…. and then, I got hold of the horse.
JANUARY 2017 – Insurance certificate. FEBRUARY 2017 – Not lame. Tendon sheath ultrasound normal. APRIL 2017 – Coughing – CBC and antibiotics. Sound at lunge. MAY 2017 – Vaccinations. OCTOBER 2017 – Sore RF foot – shoe problem. NOVEMBER 2017 – Vaccinations
HORSE NUMBER TWO
OCTOBER 2015 – Shock wave neck (based on acupuncture exam). JANUARY 2016 – Inject Coffin Joints, Osphos®, Inject back, Acupuncture with Laser Therapy. FEBRUARY 2016 – Acupuncture with Laser Therapy, Shock wave back and LF pastern, Shock wave neck and suspensory ligament. MARCH 2016 – Shock wave suspensory ligament, Shock wave fetlock joint. MAY 2016 – Inject hocks, Inject Coffin Joints, Shock wave neck. JUNE 2016 – Inject coffin joints, Shock wave neck, Osphos®. JULY 2016 – Shock wave back and neck, Inject coffin joints. AUGUST 2016 – Shock wave RF tendon, Shock wave RF tendon. SEPTEMBER 2016 – Shock wave tendon.
… and then I got hold of him, and did a prepurchase examination (with X-rays) so that someone else bought him and…
Jan 1 2017 – Dec 2017 – Vaccinations in May and November.
So, I’m not really sure what to make of this. I can think of several possibilities.
1. These horses were really in a lot of physical trouble at one time. Both of them. Thanks to multi-modal (and multi-cultural, I suppose) therapy, both horses made remarkable recoveries and have not had any problems in the past 18 months.
2, We have been really lucky.
3. Maybe they didn’t need all that stuff in the first place.
4. The rider and I have really missed the boat. These horses have lots of problems. Happily, the horses keep performing, and winning in spite of us.

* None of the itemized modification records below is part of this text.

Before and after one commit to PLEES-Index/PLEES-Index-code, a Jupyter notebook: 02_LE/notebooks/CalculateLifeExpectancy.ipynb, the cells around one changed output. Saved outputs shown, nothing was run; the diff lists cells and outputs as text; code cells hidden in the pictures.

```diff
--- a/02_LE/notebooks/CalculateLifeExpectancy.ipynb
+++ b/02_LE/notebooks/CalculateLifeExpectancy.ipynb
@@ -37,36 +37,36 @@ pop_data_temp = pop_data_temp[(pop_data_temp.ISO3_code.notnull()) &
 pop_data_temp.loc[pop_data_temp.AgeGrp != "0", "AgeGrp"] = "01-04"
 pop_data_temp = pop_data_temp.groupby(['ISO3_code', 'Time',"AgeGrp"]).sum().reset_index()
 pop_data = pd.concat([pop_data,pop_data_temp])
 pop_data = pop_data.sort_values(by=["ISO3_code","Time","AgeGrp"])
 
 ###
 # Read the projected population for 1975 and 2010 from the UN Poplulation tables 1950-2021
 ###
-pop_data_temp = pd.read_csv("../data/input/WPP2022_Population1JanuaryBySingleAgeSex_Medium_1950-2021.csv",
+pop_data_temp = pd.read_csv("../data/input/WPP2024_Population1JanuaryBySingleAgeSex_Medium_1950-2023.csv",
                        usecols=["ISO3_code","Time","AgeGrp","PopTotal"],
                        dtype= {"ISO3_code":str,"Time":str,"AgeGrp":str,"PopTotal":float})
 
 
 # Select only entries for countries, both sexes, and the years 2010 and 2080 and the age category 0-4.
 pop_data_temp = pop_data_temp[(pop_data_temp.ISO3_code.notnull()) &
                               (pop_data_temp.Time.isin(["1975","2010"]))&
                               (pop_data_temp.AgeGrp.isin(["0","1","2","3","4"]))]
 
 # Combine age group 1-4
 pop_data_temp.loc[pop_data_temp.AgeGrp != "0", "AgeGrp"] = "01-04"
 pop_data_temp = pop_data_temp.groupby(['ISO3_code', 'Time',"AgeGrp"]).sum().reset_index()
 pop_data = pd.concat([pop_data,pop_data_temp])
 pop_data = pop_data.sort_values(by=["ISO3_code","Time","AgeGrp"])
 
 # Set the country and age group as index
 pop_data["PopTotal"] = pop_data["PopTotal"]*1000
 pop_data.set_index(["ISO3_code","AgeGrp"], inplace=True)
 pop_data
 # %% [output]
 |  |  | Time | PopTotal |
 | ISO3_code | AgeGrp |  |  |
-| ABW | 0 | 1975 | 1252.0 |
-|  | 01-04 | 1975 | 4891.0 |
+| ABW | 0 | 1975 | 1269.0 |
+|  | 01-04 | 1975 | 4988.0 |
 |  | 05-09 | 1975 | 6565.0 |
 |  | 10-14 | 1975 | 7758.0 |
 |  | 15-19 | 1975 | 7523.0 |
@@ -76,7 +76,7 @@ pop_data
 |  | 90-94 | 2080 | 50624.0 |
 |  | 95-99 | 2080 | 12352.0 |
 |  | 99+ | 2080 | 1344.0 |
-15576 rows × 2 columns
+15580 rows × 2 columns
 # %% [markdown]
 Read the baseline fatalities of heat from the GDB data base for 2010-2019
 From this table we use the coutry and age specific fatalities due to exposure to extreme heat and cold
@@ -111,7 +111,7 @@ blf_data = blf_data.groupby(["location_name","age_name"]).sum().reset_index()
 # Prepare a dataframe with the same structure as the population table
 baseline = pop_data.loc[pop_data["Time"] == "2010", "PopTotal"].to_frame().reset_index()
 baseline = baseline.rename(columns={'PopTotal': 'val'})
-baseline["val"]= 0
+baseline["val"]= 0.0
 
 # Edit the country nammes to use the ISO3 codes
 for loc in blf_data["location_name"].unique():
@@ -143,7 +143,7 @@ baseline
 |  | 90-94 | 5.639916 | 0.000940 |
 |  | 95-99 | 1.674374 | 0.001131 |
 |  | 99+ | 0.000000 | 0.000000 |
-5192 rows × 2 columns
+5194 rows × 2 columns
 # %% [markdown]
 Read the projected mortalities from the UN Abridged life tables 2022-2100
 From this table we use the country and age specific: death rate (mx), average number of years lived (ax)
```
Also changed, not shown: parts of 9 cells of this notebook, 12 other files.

5. We know what we’re doing.
Of course, all of this brings me back around to the start of this whole little exercise, which was to point out that, yes, there are lots of lots of things that are done to horses, and there are lots of enthusiastic people endorsing and enthusiastically applying lots of different treatments. But at the end of the day, I find myself wondering what’s really doing the horse much good, and if all of the treatments that horses get – especially performance horses – are really necessary. I mean, certainly, some horses need care, but in my experience, and from my observations, many/most of the therapies that people use on the horses don’t seem to really have an important role in their actually health and performance, at least not so that anyone can actually demonstrate objectively.

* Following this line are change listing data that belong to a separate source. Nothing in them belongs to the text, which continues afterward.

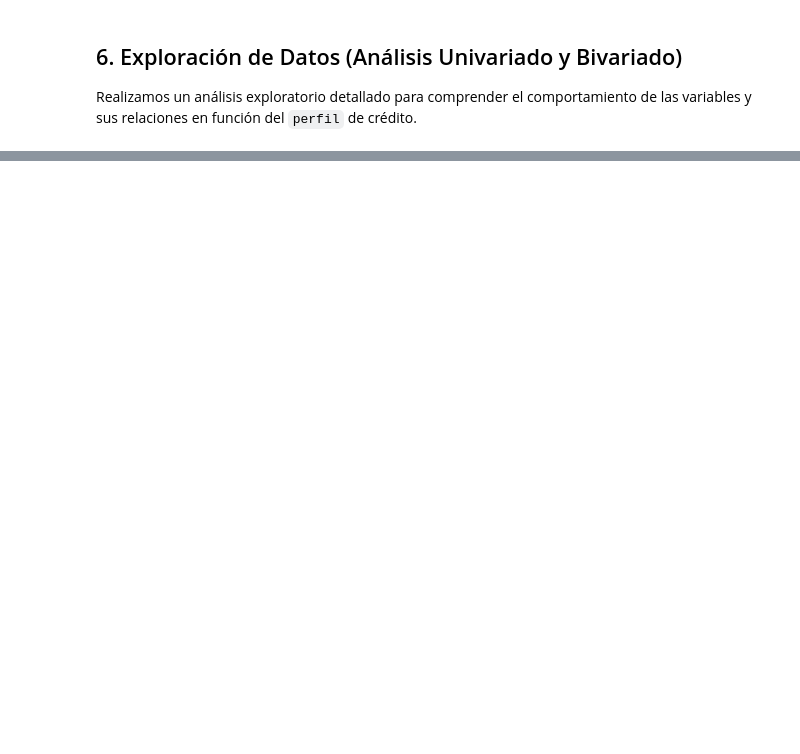
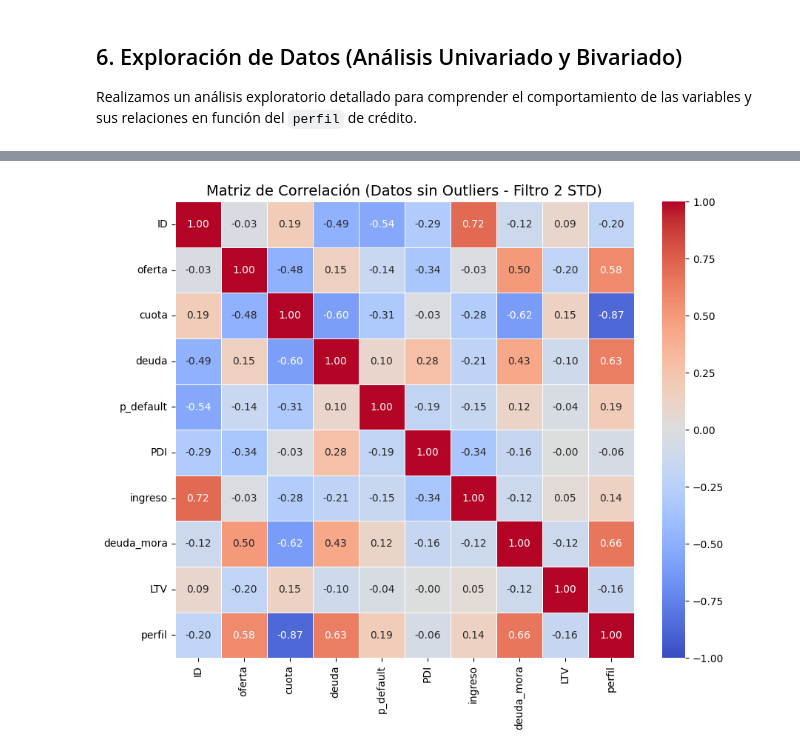
Before and after one commit to cnunezc/Diplomado-Data-Analytics-para-CdG, a Jupyter notebook: Clase 5/Clase 5.ipynb, the cells around one changed output, grey strips where cells are left out. Saved outputs shown, nothing was run; the diff lists cells and outputs as text; code cells hidden in the pictures; blank space fills up the shorter version.

```diff
--- a/Clase 5/Clase 5.ipynb
+++ b/Clase 5/Clase 5.ipynb
@@ -179,0 +388,24 @@ plt.show()
+# %%
+# 1. Calcular la matriz de correlación para el DataFrame sin valores extremos (filtro 2 STD)
+# Filtramos por columnas numéricas en caso de que existan columnas no numéricas
+correlation_matrix = data_no_outliers_2std.select_dtypes(include=[np.number]).corr()
+
+# 2. Configurar el tamaño de la figura
+plt.figure(figsize=(10, 8))
+
+# 3. Graficar la matriz de correlación usando un mapa de calor (heatmap)
+sns.heatmap(
+    correlation_matrix,
+    annot=True,
+    cmap='coolwarm',
+    fmt='.2f',
+    linewidths=0.5,
+    vmin=-1,
+    vmax=1
+)
+
+# Añadir título
+plt.title('Matriz de Correlación (Datos sin Outliers - Filtro 2 STD)', fontsize=14)
+plt.show()
+# %% [output]
+[figure, added]
```
Also changed, not shown: parts of 20 cells of this notebook, 6 other files.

I don’t think it’s appropriate to generalize experience based on two horses to the entire equestrian community, but then again, I don’t recall seeing anyone ever having looked at this sort of before and after experience. Still, I do think that there are some things you can take away. I guess one thing that I’d suggest is that if you do think that there’s something wrong with your performance horse, there are lots of things to think about besides there being something physically wrong with your horse. Not all performance horse “problems” have underlying problems that can be fixed by medicine. Not all that comes under the heading of “medicine” or “helping” is shown to do much, anyway. In fact, in many cases, less is more. Medicine can’t substitute for sensible training, allowing a horse to be a horse, reasonable expectations, etc. Who knows, maybe your horse could do more with less, too!